▸ **Records to use**
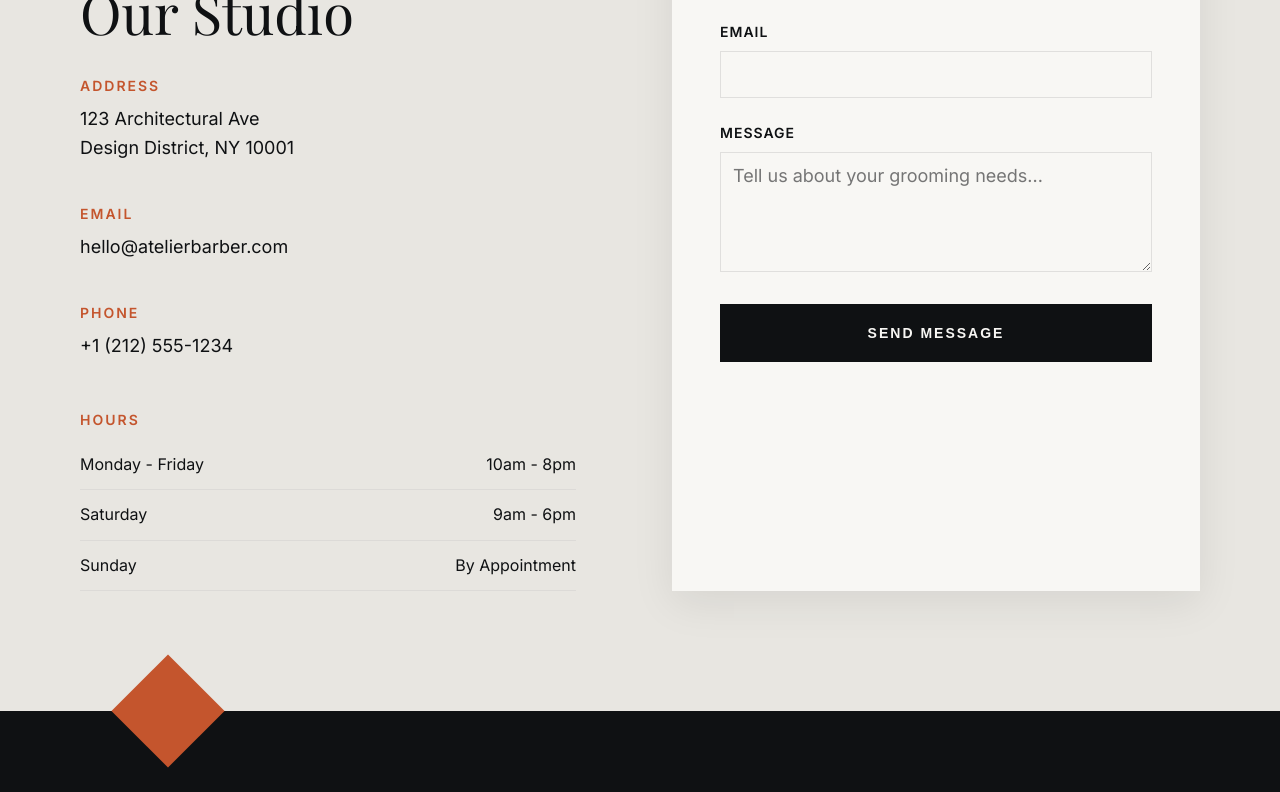
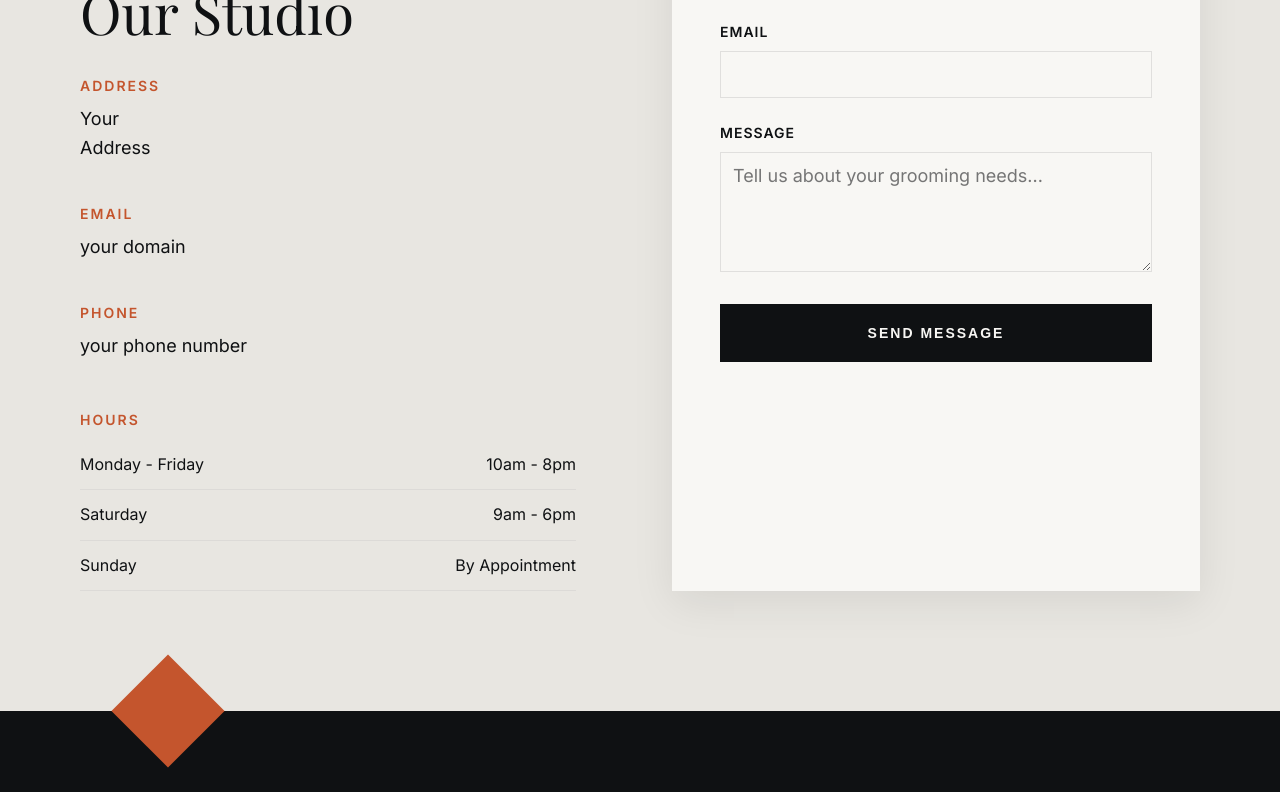
Before and after one commit to Deren-WebDev/Project5, a plain HTML site: page index.html in a window 1280 px wide. Shown: the part 3883-4675 px from the top of the page. Drawn offline with nearby package versions, Linux system fonts and the light colour scheme; a web font is replaced by a local one.

Commit message:
Update index.html

```diff
--- a/index.html
+++ b/index.html
@@ -1137,19 +1137,19 @@
           <div class="contact-method">
             <span class="contact-label">Address</span>
             <a href="https://maps.google.com" target="_blank" class="contact-value">
-              123 Architectural Ave<br>
-              Design District, NY 10001
+              Your <br>
+              Address
             </a>
           </div>
 
           <div class="contact-method">
             <span class="contact-label">Email</span>
-            <a href="mailto:hello@atelierbarber.com" class="contact-value">hello@atelierbarber.com</a>
+            <a href="mailto:.com" class="contact-value">your domain</a>
           </div>
 
           <div class="contact-method">
             <span class="contact-label">Phone</span>
-            <a href="tel:+12125551234" class="contact-value">+1 (212) 555-1234</a>
+            <a href="tel:+" class="contact-value">your phone number</a>
           </div>
 
           <div class="contact-hours">
```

▸ **Task details**
Look through the material above for the string "class" and copy each line that has it.

▸ **The answer**
           <div class="contact-method">
             <span class="contact-label">Address</span>
             <a href="https://maps.google.com" target="_blank" class="contact-value">
           <div class="contact-method">
             <span class="contact-label">Email</span>
-            <a href="mailto:hello@atelierbarber.com" class="contact-value">hello@atelierbarber.com</a>
+            <a href="mailto:.com" class="contact-value">your domain</a>
           <div class="contact-method">
             <span class="contact-label">Phone</span>
-            <a href="tel:+12125551234" class="contact-value">+1 (212) 555-1234</a>
+            <a href="tel:+" class="contact-value">your phone number</a>
           <div class="contact-hours">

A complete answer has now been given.